The New York State Senate quickly passed the Beach Transit Hill by a vote of twenty-two to five. The bill’s margin in the Assembly was even wider, one hundred and two to eleven. But the legislature, known throughout the state as Tweed’s “Black Horse Cavalry,” also approved the Viaduct Plan. The bills arrived simultaneously on the desk of Governor John T. Hoffman.

New York waited impatiently. Would the marvelous invention of Mr. Beach be officially sanctioned? Would he be permitted to build the subway which New York needed, and now craved so desperately? Or would Boss Tweed go on looting the city while hour by hour, day by day, traffic in the streets grew thicker and thicker, snarled and tangled beyond all reason, even pedestrians having to push and shove to get through?

In a few hours the anxious city would know.

According to all the signs by which men make such judgments, Alfred Ely Beach was a genius. He was a man of vision, originality, quick perception, and fantastic energy. Among his dozens of inventions were the cable railway, the pneumatic tube, and the hydraulic tunneling bore which burrowed under Broadway for his subway and later tunneled under London’s Thames, Glasgow’s Clyde, and our own Hudson.

He seems never to have known a childhood, in the ordinary sense. Before he was twenty-one he had invented the world’s first practical typewriter. Made of wood, it was as unattractive as a bushel basket, and about the same size, but it worked, winning the gold medal at the Crystal Palace Exposition in 1856. Young as he was, Beach knew full well what he had done. “Someday,” he predicted, “boys will be taught to write their names only. All the rest will be played on this literary piano.”

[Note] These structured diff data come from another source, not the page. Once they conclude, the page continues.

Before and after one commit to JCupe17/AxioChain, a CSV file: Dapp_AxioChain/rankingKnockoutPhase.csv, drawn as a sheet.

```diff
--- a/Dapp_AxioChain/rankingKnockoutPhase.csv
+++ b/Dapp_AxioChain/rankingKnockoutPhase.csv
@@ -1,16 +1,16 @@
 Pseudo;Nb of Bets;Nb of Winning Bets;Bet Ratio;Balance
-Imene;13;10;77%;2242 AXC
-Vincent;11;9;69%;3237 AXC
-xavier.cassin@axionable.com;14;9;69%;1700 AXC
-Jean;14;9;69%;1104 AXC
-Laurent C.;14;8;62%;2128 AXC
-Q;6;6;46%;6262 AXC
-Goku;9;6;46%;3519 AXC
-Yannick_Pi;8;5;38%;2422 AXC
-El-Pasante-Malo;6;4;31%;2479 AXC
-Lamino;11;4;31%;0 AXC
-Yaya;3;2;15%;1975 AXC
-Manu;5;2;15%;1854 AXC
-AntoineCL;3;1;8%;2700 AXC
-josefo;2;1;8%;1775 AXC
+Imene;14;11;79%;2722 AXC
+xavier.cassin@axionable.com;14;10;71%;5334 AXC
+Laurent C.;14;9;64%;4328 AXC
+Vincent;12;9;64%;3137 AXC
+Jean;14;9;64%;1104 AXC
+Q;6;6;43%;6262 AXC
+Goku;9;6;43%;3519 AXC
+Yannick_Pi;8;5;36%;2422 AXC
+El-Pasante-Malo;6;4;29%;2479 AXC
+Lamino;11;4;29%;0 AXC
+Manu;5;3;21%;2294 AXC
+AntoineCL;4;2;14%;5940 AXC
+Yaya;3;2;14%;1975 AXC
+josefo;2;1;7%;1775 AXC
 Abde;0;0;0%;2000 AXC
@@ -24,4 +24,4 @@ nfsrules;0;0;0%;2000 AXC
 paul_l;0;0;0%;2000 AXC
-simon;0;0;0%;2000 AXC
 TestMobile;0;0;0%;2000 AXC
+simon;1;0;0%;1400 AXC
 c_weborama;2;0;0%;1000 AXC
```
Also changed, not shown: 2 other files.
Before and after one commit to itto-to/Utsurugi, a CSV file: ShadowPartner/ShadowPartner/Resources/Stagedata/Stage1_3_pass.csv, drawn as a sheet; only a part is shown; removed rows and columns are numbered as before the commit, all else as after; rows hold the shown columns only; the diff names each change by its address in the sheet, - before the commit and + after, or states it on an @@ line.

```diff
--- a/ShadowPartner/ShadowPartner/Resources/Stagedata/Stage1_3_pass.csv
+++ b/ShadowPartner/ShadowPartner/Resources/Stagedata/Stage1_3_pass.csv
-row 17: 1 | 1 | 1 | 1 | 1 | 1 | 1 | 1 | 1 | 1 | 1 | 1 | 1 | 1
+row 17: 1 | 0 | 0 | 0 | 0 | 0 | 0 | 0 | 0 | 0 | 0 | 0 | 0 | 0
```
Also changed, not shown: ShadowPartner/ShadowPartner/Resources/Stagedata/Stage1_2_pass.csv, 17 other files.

He was a compassionate man, deeply moved by suffering. To him, a man locked up in darkness by blindness seemed to suffer most of all. So Beach worked almost ten years trying to adapt his typewriter to imprint a raised letter which the blind could read with their fingers. At last he had it: male and female dies arranged to strike simultaneously on opposite sides of the paper, embossing a character. Until then, Braille could be written only by hand.

Like many men of such talent he was patient with problems but bored by success. Once an invention was finished, he had no time for it and would go on to something else. Me earned a little money from some of his inventions, but nothing at all from most of them. Remington and others made fortunes in his wake. Beach himself would have remained poor if invention had been his only source of income.

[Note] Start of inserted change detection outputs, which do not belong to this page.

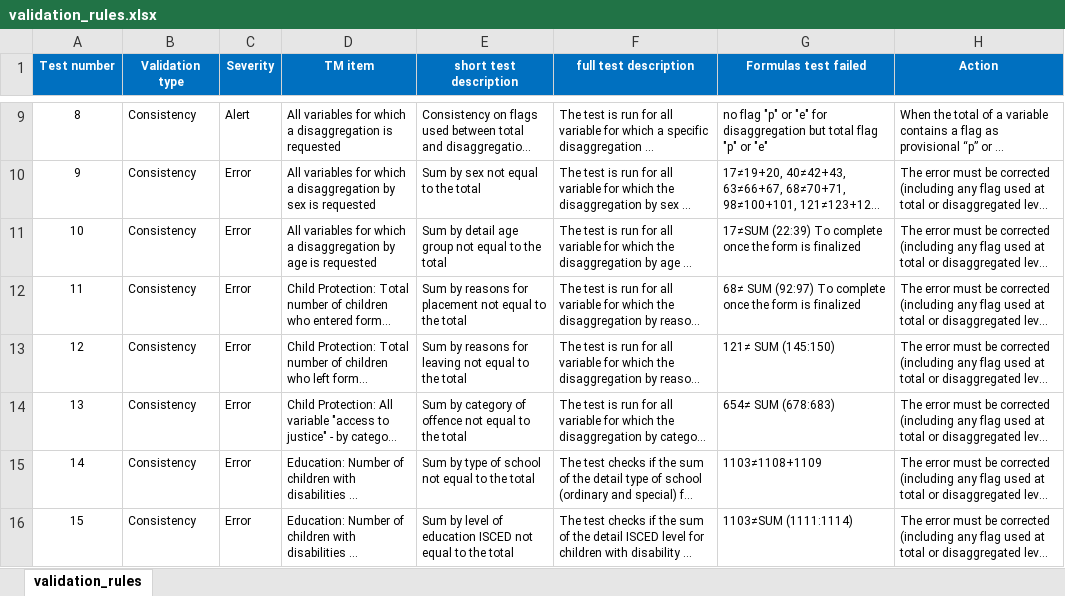
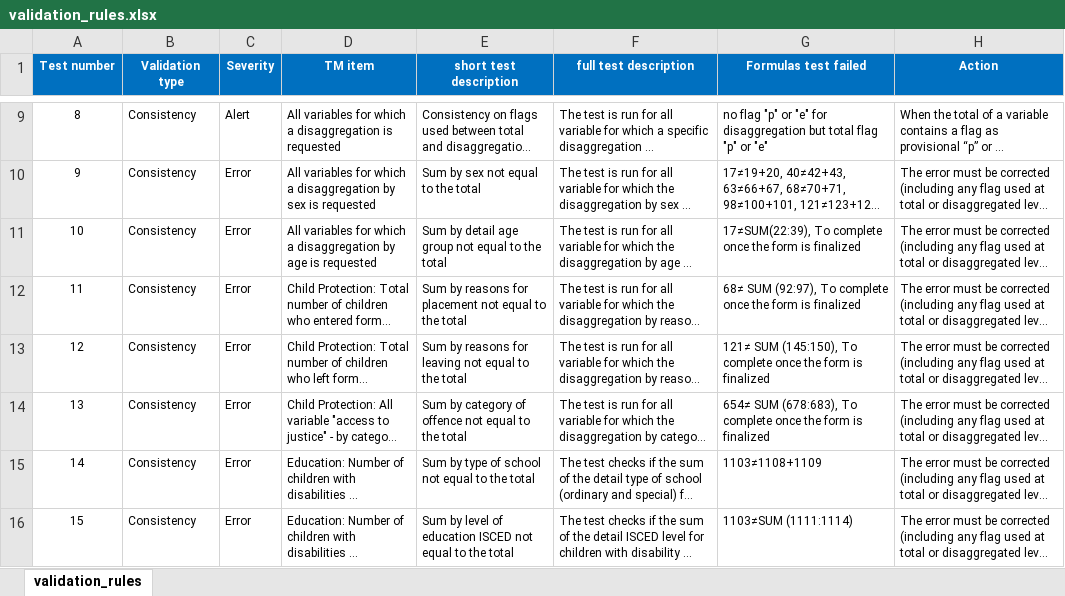
Before and after one commit to UNICEFECAR/data-etl, an Excel workbook: tmee/validation/validation_rules.xlsx, sheet validation_rules, drawn as a sheet; only a part is shown, gaps mark what is left out; long unchanged cells end in …; values as stored, in another font and other column widths than the file's, no borders; the diff names each change by its address in the sheet, - before the commit and + after, or states it on an @@ line.

Commit message:
minor changes on data structure of column formulas

```diff
--- a/tmee/validation/validation_rules.xlsx (sheet validation_rules)
+++ b/tmee/validation/validation_rules.xlsx (sheet validation_rules)
-G11 (Formulas test failed): 17≠SUM (22:39) To complete…
+G11 (Formulas test failed): 17≠SUM(22:39), To complete…
-G12 (Formulas test failed): 68≠ SUM (92:97) To complete…
+G12 (Formulas test failed): 68≠ SUM (92:97), To complete…
-G13 (Formulas test failed): 121≠ SUM (145:150)
+G13 (Formulas test failed): 121≠ SUM (145:150), To complete once the form is finalized
-G14 (Formulas test failed): 654≠ SUM (678:683)
+G14 (Formulas test failed): 654≠ SUM (678:683), To complete once the form is finalized
```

For most of his life he managed three careers simultaneously: publisher, inventor, and patent lawyer. He was only nineteen when lie took over a rundown and financially shaky journal called the Scientific American . In a few years he had built it into the most successful, powerful, and influential weekly of its kind. It was to become a beacon of light for an age which otherwise might not have been ready for astounding scientific advances.

At twenty-two Beach became publisher of the New York Sun , first and most lucrative of the city’s penny dailies. By the time he was twenty-six the Sun had ceased to stimulate him, so he turned it over to his brother. In all he founded twenty or more publications, some of them still on newsstands today.

He was indefatigable. Between 1850 and 1860 he endured the bumpy day and a half ride to Washington every two weeks, taking the ferry across the Hudson and boarding the train on the Jersey side. On behalf of struggling inventors, he argued thousands of patent cases, winning virtually all of them.

Inventors, good or bad, loved him. He was always courteous, always patient, always had time to listen, even to the most hare-brained scheme, and afterward to offer advice and occasional financial aid. He gave encouragement and a friendly car to Elias Howe, Samuel F. B. Morse, R. J. Gatling (inventor of the machine gun) and to Captain John Ericsson, soon to launch the Monitor . Tom Edison was his frequent visitor, and it was to Alfred Beach’s desk that he first brought his new phonograph.

“What is it?” asked Beach.

“It’s my talking box,” said Edison.

For a moment, while Edison grinned at him with pride, Beach gazed at the handle which jutted from the box.

“Well,” said Death, “cranks are made for cranking.” and he began to turn the handle.